Retype every line from the top of the entries down to the one with "progress on macro", both included, and skip the pictures.

> Version comparison data:
----

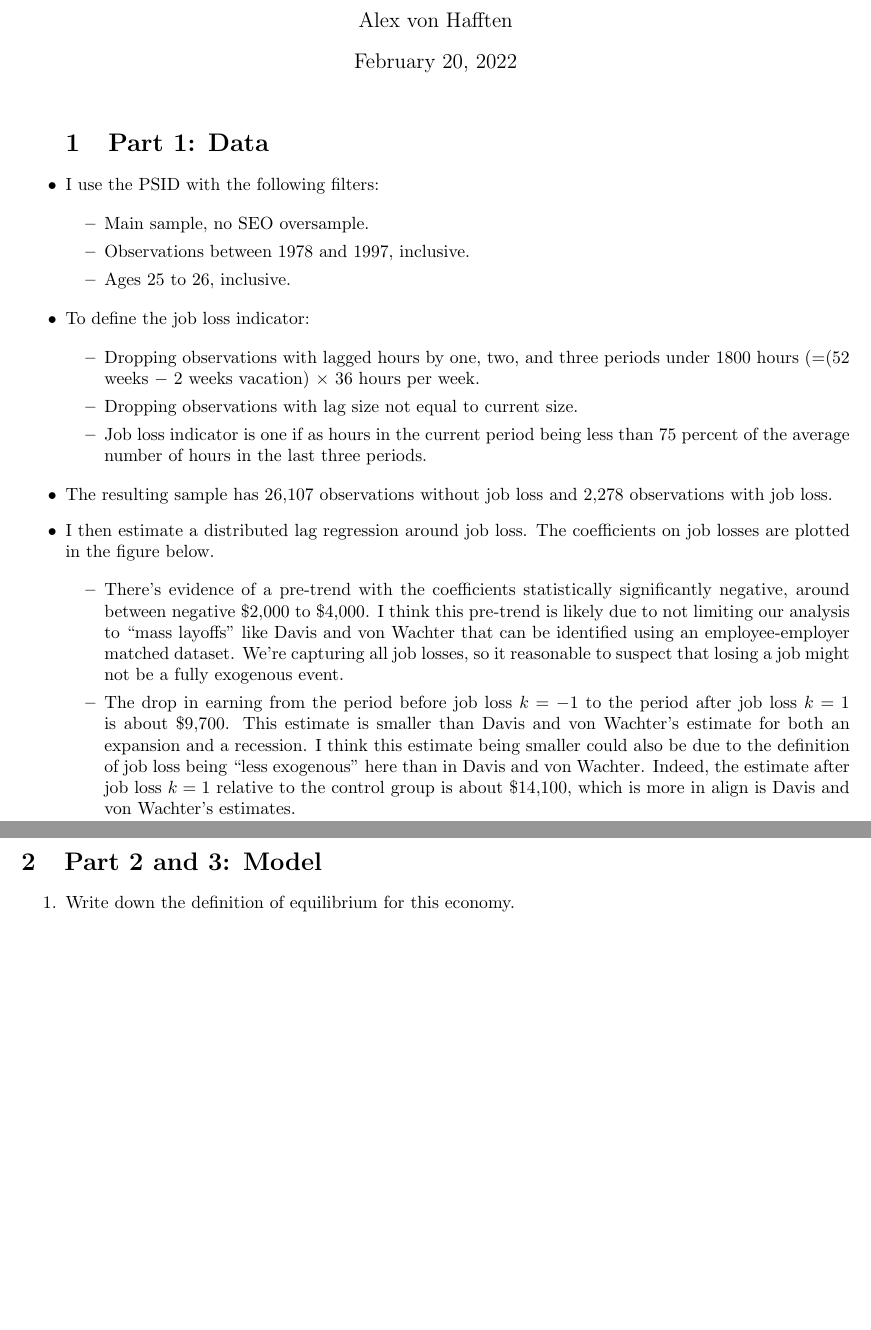
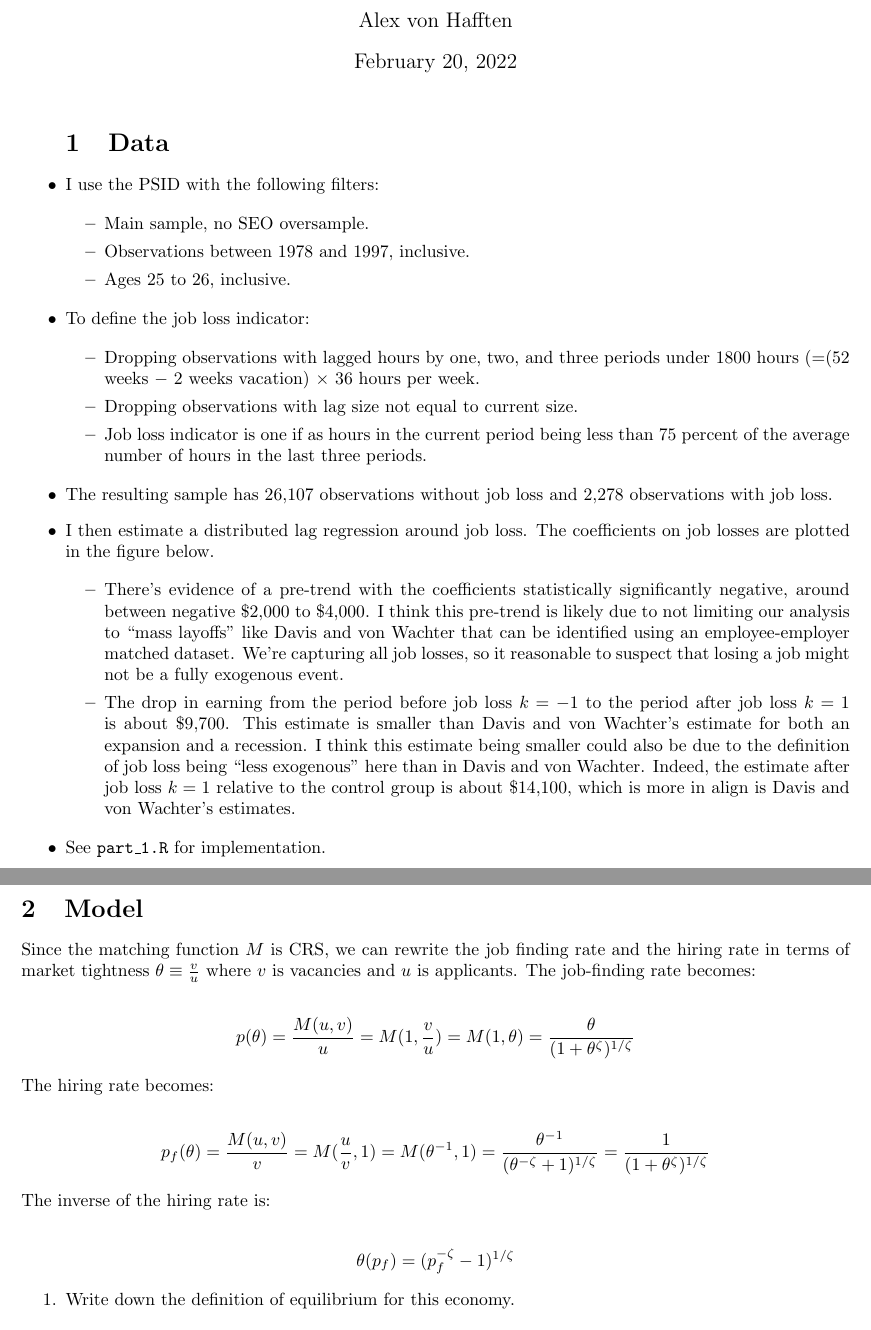
Before and after one commit to vonhafften/problem_sets, a LaTeX document (econ_810a/ps3/writeup.tex): two parts of pages 1 and 3 of 3, joined at a grey line, cut so that both start at the same text, the shorter picture padded with empty space. Compiled offline with pdfLaTeX.

Commit message:
progress on macro

```diff
--- a/econ_810a/ps3/writeup.tex
+++ b/econ_810a/ps3/writeup.tex
@@ -50,7 +50,7 @@
 
 \begin{itemize}
 
-\section{Part 1: Data}
+\section{Data}
 
 \item I use the PSID with the following filters:
 
@@ -75,7 +75,10 @@
 \begin{itemize}
 \item There's evidence of a pre-trend with the coefficients statistically significantly negative, around between negative \$2,000 to \$4,000.  I think this pre-trend is likely due to not limiting our analysis to ``mass layoffs" like Davis and von Wachter that can be identified using an employee-employer matched dataset.  We're capturing all job losses, so it reasonable to suspect that losing a job might not be a fully exogenous event.
 \item The drop in earning from the period before job loss $k = -1$ to the period after job loss $k = 1$ is about \$9,700.  This estimate is smaller than Davis and von Wachter's estimate for both an expansion and a recession. I think this estimate being smaller could also be due to the definition of job loss being ``less exogenous" here than in Davis and von Wachter.  Indeed, the estimate after job loss $k=1$ relative to the control group is about \$14,100, which is more in align is Davis and von Wachter's estimates.
+
 \end{itemize}
+
+\item See \texttt{part\_1.R} for implementation.
 
 \end{itemize}
 
@@ -83,7 +86,25 @@
 
 \pagebreak
 
-\section{Part 2 and 3: Model}
+\section{Model}
+
+Since the matching function $M$ is CRS, we can rewrite the job finding rate and the hiring rate in terms of market tightness $\theta \equiv \frac{v}{u}$ where $v$ is vacancies and $u$ is applicants. The job-finding rate becomes:
+
+\begin{align*}
+p(\theta) = \frac{M(u, v)}{u} = M(1, \frac{v}{u}) = M(1, \theta) = \frac{\theta}{(1+\theta^\zeta)^{1/\zeta}}
+\end{align*}
+
+The hiring rate becomes:
+
+\begin{align*}
+p_f(\theta) = \frac{M(u, v)}{v} =M( \frac{u}{v}, 1) = M(\theta^{-1}, 1) = \frac{\theta^{-1}}{(\theta^{-\zeta}+ 1)^{1/\zeta}} = \frac{1}{(1+\theta^\zeta)^{1/\zeta}}
+\end{align*}
+
+The inverse of the hiring rate is:
+
+\begin{align*}
+\theta(p_f) = (p_f^{-\zeta} - 1)^{1/\zeta}
+\end{align*}
 
 \begin{enumerate}
 
```
Also changed, not shown: econ_810a/ps3/writeup.pdf, 9 other files.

----

> REPLY TO THE EXERCISE:
Before and after one commit to vonhafften/problem_sets, a LaTeX document (econ_810a/ps3/writeup.tex): two parts of pages 1 and 3 of 3, joined at a grey line, cut so that both start at the same text, the shorter picture padded with empty space. Compiled offline with pdfLaTeX.

Commit message:
progress on macro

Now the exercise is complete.